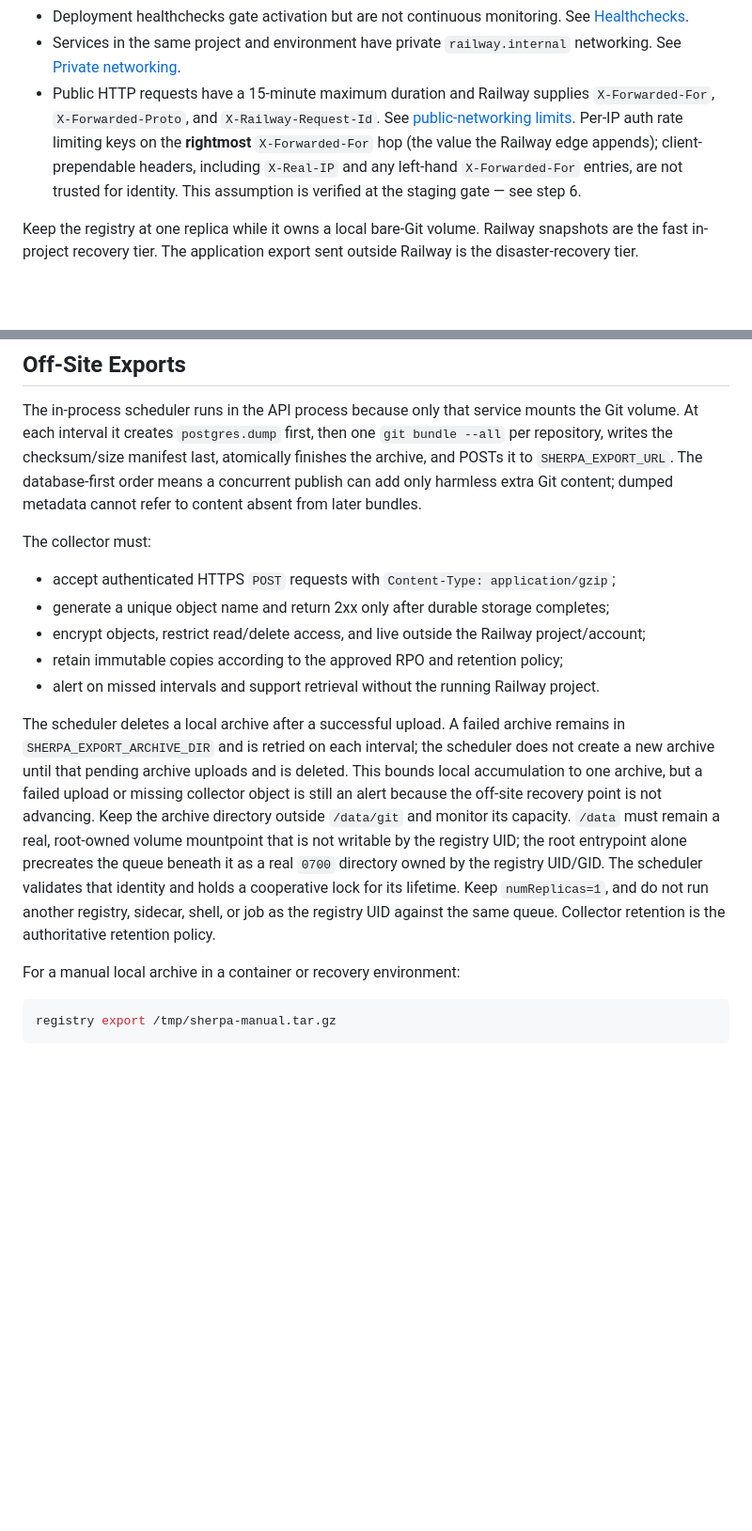
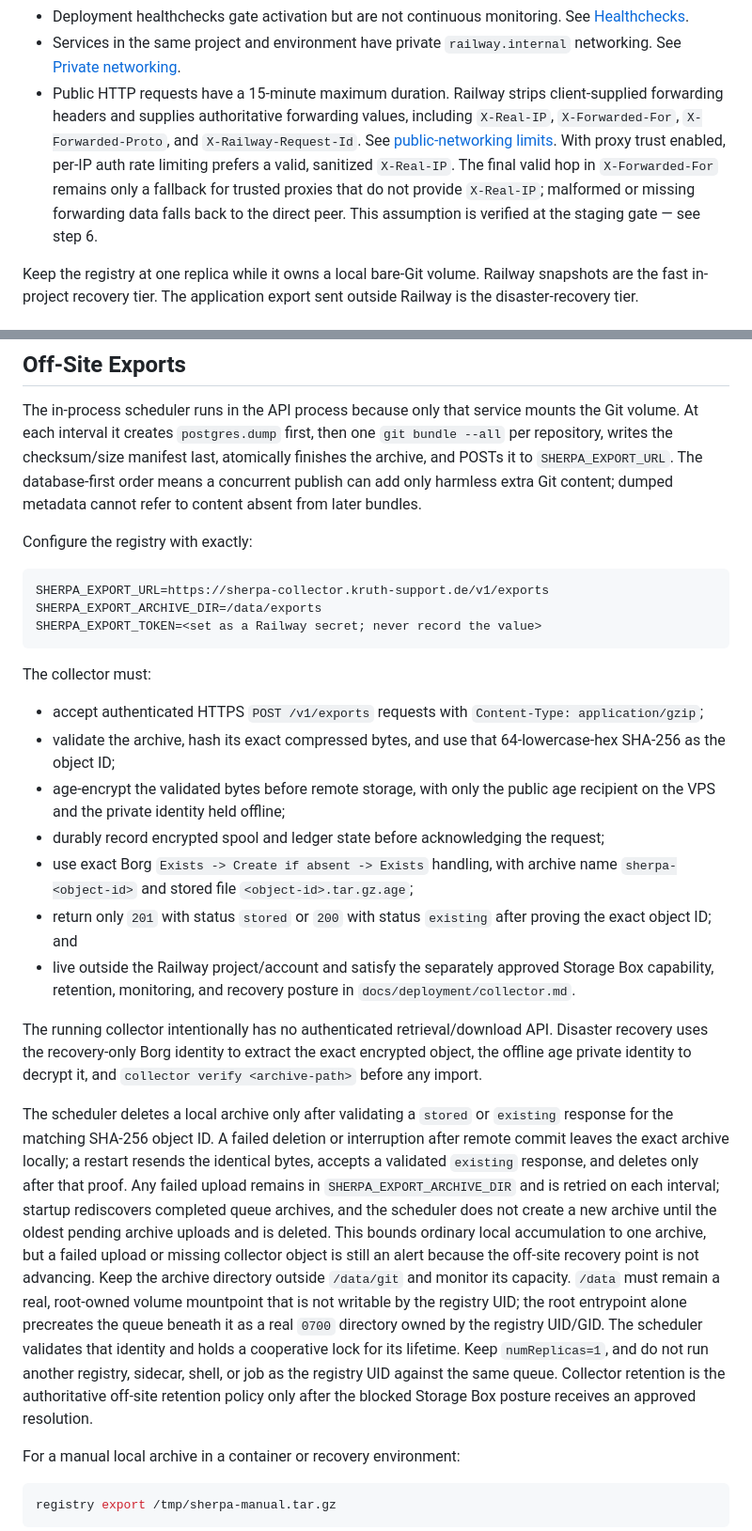
Before and after one commit to TimoKruth/SherpA, a Markdown page: docs/deployment/railway.md, 2 parts joined by grey strips. Shown at 94% size. Rendered like a GitHub page; blank space fills up the shorter version.

Commit message:
docs: add collector operations and recovery
Co-Authored-By: Claude <noreply@anthropic.com>

````diff
--- a/docs/deployment/railway.md
+++ b/docs/deployment/railway.md
@@ -23,13 +23,14 @@ platform behavior, not an application guarantee.
   [Healthchecks](https://docs.railway.com/deployments/healthchecks).
 - Services in the same project and environment have private `railway.internal` networking.
   See [Private networking](https://docs.railway.com/private-networking).
-- Public HTTP requests have a 15-minute maximum duration and Railway supplies
+- Public HTTP requests have a 15-minute maximum duration. Railway strips client-supplied
+  forwarding headers and supplies authoritative forwarding values, including `X-Real-IP`,
   `X-Forwarded-For`, `X-Forwarded-Proto`, and `X-Railway-Request-Id`. See
   [public-networking limits](https://docs.railway.com/networking/public-networking/specs-and-limits).
-  Per-IP auth rate limiting keys on the **rightmost** `X-Forwarded-For` hop (the value the
-  Railway edge appends); client-prependable headers, including `X-Real-IP` and any left-hand
-  `X-Forwarded-For` entries, are not trusted for identity. This assumption is verified at the
-  staging gate — see step 6.
+  With proxy trust enabled, per-IP auth rate limiting prefers a valid, sanitized `X-Real-IP`.
+  The final valid hop in `X-Forwarded-For` remains only a fallback for trusted proxies that do
+  not provide `X-Real-IP`; malformed or missing forwarding data falls back to the direct peer.
+  This assumption is verified at the staging gate — see step 6.
 
 Keep the registry at one replica while it owns a local bare-Git volume. Railway snapshots
 are the fast in-project recovery tier. The application export sent outside Railway is the
@@ -142,25 +143,48 @@ POSTs it to `SHERPA_EXPORT_URL`. The database-first order means a concurrent pub
 only harmless extra Git content; dumped metadata cannot refer to content absent from later
 bundles.
 
+Configure the registry with exactly:
+
+```text
+SHERPA_EXPORT_URL=https://sherpa-collector.kruth-support.de/v1/exports
+SHERPA_EXPORT_ARCHIVE_DIR=/data/exports
+SHERPA_EXPORT_TOKEN=<set as a Railway secret; never record the value>
+```
+
 The collector must:
 
-- accept authenticated HTTPS `POST` requests with `Content-Type: application/gzip`;
-- generate a unique object name and return 2xx only after durable storage completes;
-- encrypt objects, restrict read/delete access, and live outside the Railway project/account;
-- retain immutable copies according to the approved RPO and retention policy;
-- alert on missed intervals and support retrieval without the running Railway project.
+- accept authenticated HTTPS `POST /v1/exports` requests with `Content-Type: application/gzip`;
+- validate the archive, hash its exact compressed bytes, and use that 64-lowercase-hex SHA-256
+  as the object ID;
+- age-encrypt the validated bytes before remote storage, with only the public age recipient on
+  the VPS and the private identity held offline;
+- durably record encrypted spool and ledger state before acknowledging the request;
+- use exact Borg `Exists -> Create if absent -> Exists` handling, with archive name
+  `sherpa-<object-id>` and stored file `<object-id>.tar.gz.age`;
+- return only `201` with status `stored` or `200` with status `existing` after proving the exact
+  object ID; and
+- live outside the Railway project/account and satisfy the separately approved Storage Box
+  capability, retention, monitoring, and recovery posture in `docs/deployment/collector.md`.
 
-The scheduler deletes a local archive after a successful upload. A failed archive remains in
-`SHERPA_EXPORT_ARCHIVE_DIR` and is retried on each interval; the scheduler does not create a
-new archive until that pending archive uploads and is deleted. This bounds local accumulation
-to one archive, but a failed upload or missing collector object is still an alert because the
-off-site recovery point is not advancing. Keep the archive directory outside `/data/git` and
-monitor its capacity. `/data` must remain a real, root-owned volume mountpoint that is not
-writable by the registry UID; the root entrypoint alone precreates the queue beneath it as a
-real `0700` directory owned by the registry UID/GID. The scheduler validates that identity and
-holds a cooperative lock for its lifetime. Keep `numReplicas=1`, and do not run another
-registry, sidecar, shell, or job as the registry UID against the same queue. Collector retention
-is the authoritative retention policy.
+The running collector intentionally has no authenticated retrieval/download API. Disaster
+recovery uses the recovery-only Borg identity to extract the exact encrypted object, the offline
+age private identity to decrypt it, and `collector verify <archive-path>` before any import.
+
+The scheduler deletes a local archive only after validating a `stored` or `existing` response
+for the matching SHA-256 object ID. A failed deletion or interruption after remote commit leaves
+the exact archive locally; a restart resends the identical bytes, accepts a validated `existing`
+response, and deletes only after that proof. Any failed upload remains in
+`SHERPA_EXPORT_ARCHIVE_DIR` and is retried on each interval; startup rediscovers completed queue
+archives, and the scheduler does not create a new archive until the oldest pending archive uploads
+and is deleted. This bounds ordinary local accumulation to one archive, but a failed upload or
+missing collector object is still an alert because the off-site recovery point is not advancing.
+Keep the archive directory outside `/data/git` and monitor its capacity. `/data` must remain a
+real, root-owned volume mountpoint that is not writable by the registry UID; the root entrypoint
+alone precreates the queue beneath it as a real `0700` directory owned by the registry UID/GID.
+The scheduler validates that identity and holds a cooperative lock for its lifetime. Keep
+`numReplicas=1`, and do not run another registry, sidecar, shell, or job as the registry UID
+against the same queue. Collector retention is the authoritative off-site retention policy only
+after the blocked Storage Box posture receives an approved resolution.
 
 For a manual local archive in a container or recovery environment:
 
````
Also changed, not shown: other parts of docs/deployment/railway.md (+36 -24 lines), docs/deployment/collector.md (added, +483 -0 lines), 1 other file.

■ Directions for this task
Your answer must be the full listing, copied exactly, with no pictures in it.

■ Final answer
Before and after one commit to TimoKruth/SherpA, a Markdown page: docs/deployment/railway.md, 2 parts joined by grey strips. Shown at 94% size. Rendered like a GitHub page; blank space fills up the shorter version.

Commit message:
docs: add collector operations and recovery
Co-Authored-By: Claude <noreply@anthropic.com>

````diff
--- a/docs/deployment/railway.md
+++ b/docs/deployment/railway.md
@@ -23,13 +23,14 @@ platform behavior, not an application guarantee.
   [Healthchecks](https://docs.railway.com/deployments/healthchecks).
 - Services in the same project and environment have private `railway.internal` networking.
   See [Private networking](https://docs.railway.com/private-networking).
-- Public HTTP requests have a 15-minute maximum duration and Railway supplies
+- Public HTTP requests have a 15-minute maximum duration. Railway strips client-supplied
+  forwarding headers and supplies authoritative forwarding values, including `X-Real-IP`,
   `X-Forwarded-For`, `X-Forwarded-Proto`, and `X-Railway-Request-Id`. See
   [public-networking limits](https://docs.railway.com/networking/public-networking/specs-and-limits).
-  Per-IP auth rate limiting keys on the **rightmost** `X-Forwarded-For` hop (the value the
-  Railway edge appends); client-prependable headers, including `X-Real-IP` and any left-hand
-  `X-Forwarded-For` entries, are not trusted for identity. This assumption is verified at the
-  staging gate — see step 6.
+  With proxy trust enabled, per-IP auth rate limiting prefers a valid, sanitized `X-Real-IP`.
+  The final valid hop in `X-Forwarded-For` remains only a fallback for trusted proxies that do
+  not provide `X-Real-IP`; malformed or missing forwarding data falls back to the direct peer.
+  This assumption is verified at the staging gate — see step 6.
 
 Keep the registry at one replica while it owns a local bare-Git volume. Railway snapshots
 are the fast in-project recovery tier. The application export sent outside Railway is the
@@ -142,25 +143,48 @@ POSTs it to `SHERPA_EXPORT_URL`. The database-first order means a concurrent pub
 only harmless extra Git content; dumped metadata cannot refer to content absent from later
 bundles.
 
+Configure the registry with exactly:
+
+```text
+SHERPA_EXPORT_URL=https://sherpa-collector.kruth-support.de/v1/exports
+SHERPA_EXPORT_ARCHIVE_DIR=/data/exports
+SHERPA_EXPORT_TOKEN=<set as a Railway secret; never record the value>
+```
+
 The collector must:
 
-- accept authenticated HTTPS `POST` requests with `Content-Type: application/gzip`;
-- generate a unique object name and return 2xx only after durable storage completes;
-- encrypt objects, restrict read/delete access, and live outside the Railway project/account;
-- retain immutable copies according to the approved RPO and retention policy;
-- alert on missed intervals and support retrieval without the running Railway project.
+- accept authenticated HTTPS `POST /v1/exports` requests with `Content-Type: application/gzip`;
+- validate the archive, hash its exact compressed bytes, and use that 64-lowercase-hex SHA-256
+  as the object ID;
+- age-encrypt the validated bytes before remote storage, with only the public age recipient on
+  the VPS and the private identity held offline;
+- durably record encrypted spool and ledger state before acknowledging the request;
+- use exact Borg `Exists -> Create if absent -> Exists` handling, with archive name
+  `sherpa-<object-id>` and stored file `<object-id>.tar.gz.age`;
+- return only `201` with status `stored` or `200` with status `existing` after proving the exact
+  object ID; and
+- live outside the Railway project/account and satisfy the separately approved Storage Box
+  capability, retention, monitoring, and recovery posture in `docs/deployment/collector.md`.
 
-The scheduler deletes a local archive after a successful upload. A failed archive remains in
-`SHERPA_EXPORT_ARCHIVE_DIR` and is retried on each interval; the scheduler does not create a
-new archive until that pending archive uploads and is deleted. This bounds local accumulation
-to one archive, but a failed upload or missing collector object is still an alert because the
-off-site recovery point is not advancing. Keep the archive directory outside `/data/git` and
-monitor its capacity. `/data` must remain a real, root-owned volume mountpoint that is not
-writable by the registry UID; the root entrypoint alone precreates the queue beneath it as a
-real `0700` directory owned by the registry UID/GID. The scheduler validates that identity and
-holds a cooperative lock for its lifetime. Keep `numReplicas=1`, and do not run another
-registry, sidecar, shell, or job as the registry UID against the same queue. Collector retention
-is the authoritative retention policy.
+The running collector intentionally has no authenticated retrieval/download API. Disaster
+recovery uses the recovery-only Borg identity to extract the exact encrypted object, the offline
+age private identity to decrypt it, and `collector verify <archive-path>` before any import.
+
+The scheduler deletes a local archive only after validating a `stored` or `existing` response
+for the matching SHA-256 object ID. A failed deletion or interruption after remote commit leaves
+the exact archive locally; a restart resends the identical bytes, accepts a validated `existing`
+response, and deletes only after that proof. Any failed upload remains in
+`SHERPA_EXPORT_ARCHIVE_DIR` and is retried on each interval; startup rediscovers completed queue
+archives, and the scheduler does not create a new archive until the oldest pending archive uploads
+and is deleted. This bounds ordinary local accumulation to one archive, but a failed upload or
+missing collector object is still an alert because the off-site recovery point is not advancing.
+Keep the archive directory outside `/data/git` and monitor its capacity. `/data` must remain a
+real, root-owned volume mountpoint that is not writable by the registry UID; the root entrypoint
+alone precreates the queue beneath it as a real `0700` directory owned by the registry UID/GID.
+The scheduler validates that identity and holds a cooperative lock for its lifetime. Keep
+`numReplicas=1`, and do not run another registry, sidecar, shell, or job as the registry UID
+against the same queue. Collector retention is the authoritative off-site retention policy only
+after the blocked Storage Box posture receives an approved resolution.
 
 For a manual local archive in a container or recovery environment:
 
````
Also changed, not shown: other parts of docs/deployment/railway.md (+36 -24 lines), docs/deployment/collector.md (added, +483 -0 lines), 1 other file.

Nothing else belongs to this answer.